In Marriage Relationships

Marriage is like taking that huge step off a cliff and not knowing how it’s all going to end.  But for most marriage starts with two people, deeply in love, that commit to stay with each other until death do us part.  We have stars in our eyes and we know that life is going to be so wonderful.  Then the problems start.

Most marriages today don’t have the commitment factor that they used to.  Yes, I know that people have stayed in miserable conditions just because they married the person they have come to hate.  It takes two to commit together, two to stay together.  Two hearts need to stay as one.  During the wedding God knits two totally separate people and makes them one.

Now, my marriage wasn’t the greatest.  Both my husband and I had problems.  We actually separated for awhile and then came back together.  We learned to live together and we had a good relationship.  Was it the wonderful lifetime that I imagined when we stood at the altar, no.  It was hard work, but we made it through.  My husband has been gone for over two years now and I can look back and see all the good and bad.  One of the good things is that we were committed to keeping the vows, to stay together through it all.  And we did.

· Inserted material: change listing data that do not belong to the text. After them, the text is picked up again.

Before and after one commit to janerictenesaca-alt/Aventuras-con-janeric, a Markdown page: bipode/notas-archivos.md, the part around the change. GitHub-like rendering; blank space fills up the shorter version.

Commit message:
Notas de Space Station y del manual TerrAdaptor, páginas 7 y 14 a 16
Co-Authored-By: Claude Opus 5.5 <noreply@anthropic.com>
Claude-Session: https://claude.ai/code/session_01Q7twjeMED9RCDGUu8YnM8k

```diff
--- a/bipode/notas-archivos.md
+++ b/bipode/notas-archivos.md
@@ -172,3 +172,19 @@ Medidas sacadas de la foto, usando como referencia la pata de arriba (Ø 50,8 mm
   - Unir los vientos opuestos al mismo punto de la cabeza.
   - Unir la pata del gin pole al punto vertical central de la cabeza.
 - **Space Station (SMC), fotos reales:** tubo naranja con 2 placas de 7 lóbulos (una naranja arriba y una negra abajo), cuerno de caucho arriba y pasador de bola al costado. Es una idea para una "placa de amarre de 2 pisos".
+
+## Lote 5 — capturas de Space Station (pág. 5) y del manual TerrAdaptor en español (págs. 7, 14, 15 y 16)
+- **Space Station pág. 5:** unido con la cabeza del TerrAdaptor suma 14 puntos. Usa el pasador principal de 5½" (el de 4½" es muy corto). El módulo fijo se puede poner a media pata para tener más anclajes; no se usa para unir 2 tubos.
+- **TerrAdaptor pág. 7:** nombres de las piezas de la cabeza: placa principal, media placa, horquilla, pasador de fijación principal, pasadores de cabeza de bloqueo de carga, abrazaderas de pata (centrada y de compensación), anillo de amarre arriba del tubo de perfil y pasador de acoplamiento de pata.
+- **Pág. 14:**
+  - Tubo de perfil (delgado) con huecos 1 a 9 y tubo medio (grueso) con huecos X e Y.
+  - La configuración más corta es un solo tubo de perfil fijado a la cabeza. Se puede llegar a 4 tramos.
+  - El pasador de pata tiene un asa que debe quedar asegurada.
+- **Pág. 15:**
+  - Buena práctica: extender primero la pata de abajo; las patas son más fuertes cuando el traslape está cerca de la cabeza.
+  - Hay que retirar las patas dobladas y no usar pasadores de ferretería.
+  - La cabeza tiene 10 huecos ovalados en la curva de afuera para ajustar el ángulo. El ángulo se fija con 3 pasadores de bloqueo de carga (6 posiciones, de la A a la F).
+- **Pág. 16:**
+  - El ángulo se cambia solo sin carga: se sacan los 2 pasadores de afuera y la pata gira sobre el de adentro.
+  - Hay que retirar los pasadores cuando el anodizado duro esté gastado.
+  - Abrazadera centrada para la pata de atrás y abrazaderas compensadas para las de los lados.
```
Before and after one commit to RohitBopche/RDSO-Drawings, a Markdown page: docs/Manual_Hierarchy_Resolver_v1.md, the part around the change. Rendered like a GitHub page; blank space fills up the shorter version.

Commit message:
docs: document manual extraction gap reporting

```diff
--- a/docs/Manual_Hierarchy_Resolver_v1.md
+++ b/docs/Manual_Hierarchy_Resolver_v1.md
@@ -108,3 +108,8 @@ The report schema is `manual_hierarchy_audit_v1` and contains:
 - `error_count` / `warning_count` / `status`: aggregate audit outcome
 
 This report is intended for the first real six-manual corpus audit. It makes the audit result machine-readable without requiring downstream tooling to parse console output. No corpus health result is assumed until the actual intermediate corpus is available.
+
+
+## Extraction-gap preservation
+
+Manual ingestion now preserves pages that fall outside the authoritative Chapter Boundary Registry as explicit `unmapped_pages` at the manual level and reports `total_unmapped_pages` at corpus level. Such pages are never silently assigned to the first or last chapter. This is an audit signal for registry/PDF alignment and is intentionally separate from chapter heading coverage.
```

This song by Andrew Peterson totally pulled at me from the first time I heard it.  It is so truthful.  We should take the words to heart.  We shouldn’t just walk (or tiptoe) through the minefields in a marriage, we should go dancing through them.  Sail through the storms.  Knowing that Jesus is the Lord of the relationship should cause us to rejoice.  So, let’s go dancing!!